* **Working data**:
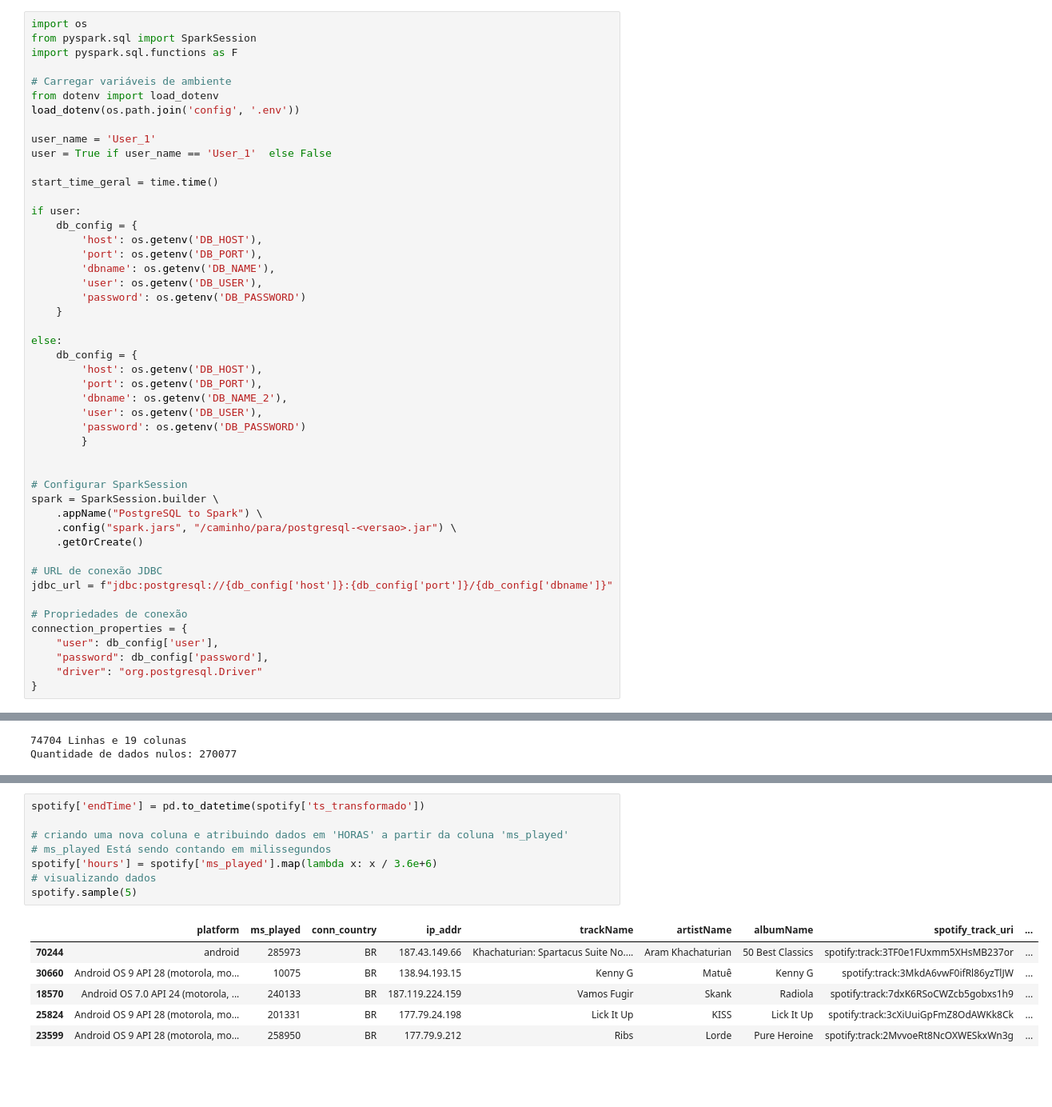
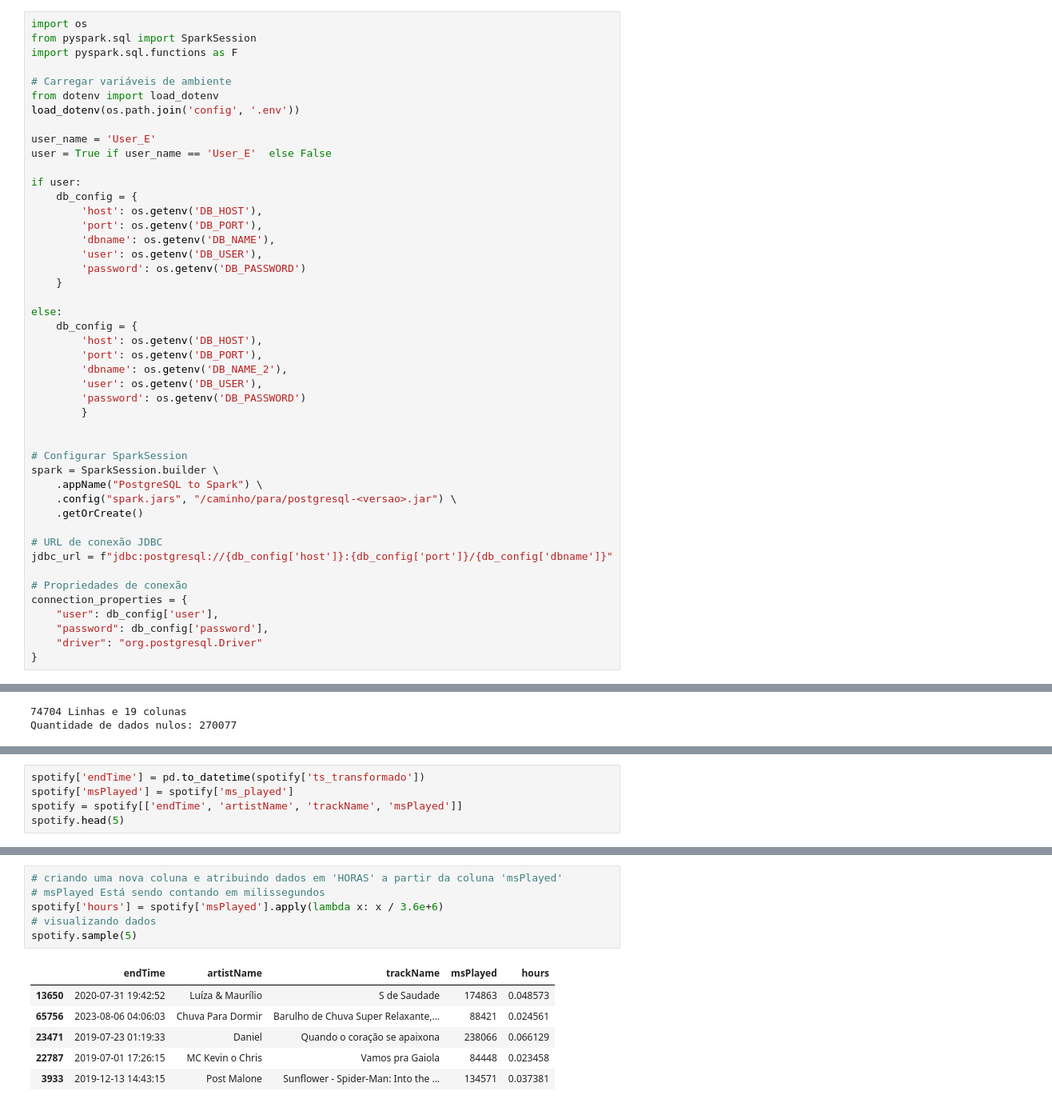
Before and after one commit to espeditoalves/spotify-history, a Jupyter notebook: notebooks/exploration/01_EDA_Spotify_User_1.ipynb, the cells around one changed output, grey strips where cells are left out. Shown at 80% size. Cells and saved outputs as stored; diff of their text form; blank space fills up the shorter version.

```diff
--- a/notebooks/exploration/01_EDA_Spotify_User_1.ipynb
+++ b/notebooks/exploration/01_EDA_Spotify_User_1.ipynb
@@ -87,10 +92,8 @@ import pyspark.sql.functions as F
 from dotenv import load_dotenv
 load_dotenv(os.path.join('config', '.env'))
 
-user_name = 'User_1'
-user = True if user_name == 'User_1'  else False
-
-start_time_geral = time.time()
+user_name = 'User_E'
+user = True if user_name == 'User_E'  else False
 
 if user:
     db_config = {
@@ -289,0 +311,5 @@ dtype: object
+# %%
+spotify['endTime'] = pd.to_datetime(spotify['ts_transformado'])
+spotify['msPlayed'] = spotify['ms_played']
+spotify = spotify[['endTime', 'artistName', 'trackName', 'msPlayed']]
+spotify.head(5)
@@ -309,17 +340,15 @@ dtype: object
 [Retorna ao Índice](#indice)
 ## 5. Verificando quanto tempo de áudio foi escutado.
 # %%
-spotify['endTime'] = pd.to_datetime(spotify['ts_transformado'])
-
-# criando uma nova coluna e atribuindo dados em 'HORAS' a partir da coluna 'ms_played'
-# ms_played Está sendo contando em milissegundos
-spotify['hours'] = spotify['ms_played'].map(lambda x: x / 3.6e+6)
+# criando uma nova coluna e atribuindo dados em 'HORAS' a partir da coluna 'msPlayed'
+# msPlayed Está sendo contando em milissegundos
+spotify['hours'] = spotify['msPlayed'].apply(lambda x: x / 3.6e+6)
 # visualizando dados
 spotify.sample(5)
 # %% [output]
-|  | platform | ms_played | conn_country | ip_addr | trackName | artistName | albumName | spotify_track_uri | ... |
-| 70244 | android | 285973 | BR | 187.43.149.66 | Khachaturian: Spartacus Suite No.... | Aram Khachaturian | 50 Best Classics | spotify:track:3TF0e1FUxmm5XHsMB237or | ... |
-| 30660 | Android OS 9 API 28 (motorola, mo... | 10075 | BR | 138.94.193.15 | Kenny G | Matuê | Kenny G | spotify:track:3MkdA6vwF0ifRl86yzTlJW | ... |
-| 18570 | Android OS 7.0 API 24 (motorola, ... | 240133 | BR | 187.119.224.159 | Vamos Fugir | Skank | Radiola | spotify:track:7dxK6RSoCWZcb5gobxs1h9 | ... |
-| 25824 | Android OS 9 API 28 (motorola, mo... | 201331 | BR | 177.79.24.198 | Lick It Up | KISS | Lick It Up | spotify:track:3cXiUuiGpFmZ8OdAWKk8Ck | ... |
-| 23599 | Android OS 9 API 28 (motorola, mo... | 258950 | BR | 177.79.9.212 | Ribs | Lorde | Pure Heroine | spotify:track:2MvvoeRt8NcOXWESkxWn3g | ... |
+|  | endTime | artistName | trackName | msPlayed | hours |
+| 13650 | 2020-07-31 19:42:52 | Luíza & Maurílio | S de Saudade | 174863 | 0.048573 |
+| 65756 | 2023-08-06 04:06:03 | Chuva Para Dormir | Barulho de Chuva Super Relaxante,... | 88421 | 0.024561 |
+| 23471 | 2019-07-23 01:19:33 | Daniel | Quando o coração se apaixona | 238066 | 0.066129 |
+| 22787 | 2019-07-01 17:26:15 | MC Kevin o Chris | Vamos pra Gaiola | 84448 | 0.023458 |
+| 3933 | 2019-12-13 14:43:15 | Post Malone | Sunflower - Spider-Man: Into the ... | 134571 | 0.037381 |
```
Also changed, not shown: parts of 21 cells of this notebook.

* **Brief**: Look over the records above and filter for each line with the word "msPlayed".

* **Written reply**:
+spotify['msPlayed'] = spotify['ms_played']
+spotify = spotify[['endTime', 'artistName', 'trackName', 'msPlayed']]
+# criando uma nova coluna e atribuindo dados em 'HORAS' a partir da coluna 'msPlayed'
+# msPlayed Está sendo contando em milissegundos
+spotify['hours'] = spotify['msPlayed'].apply(lambda x: x / 3.6e+6)
+|  | endTime | artistName | trackName | msPlayed | hours |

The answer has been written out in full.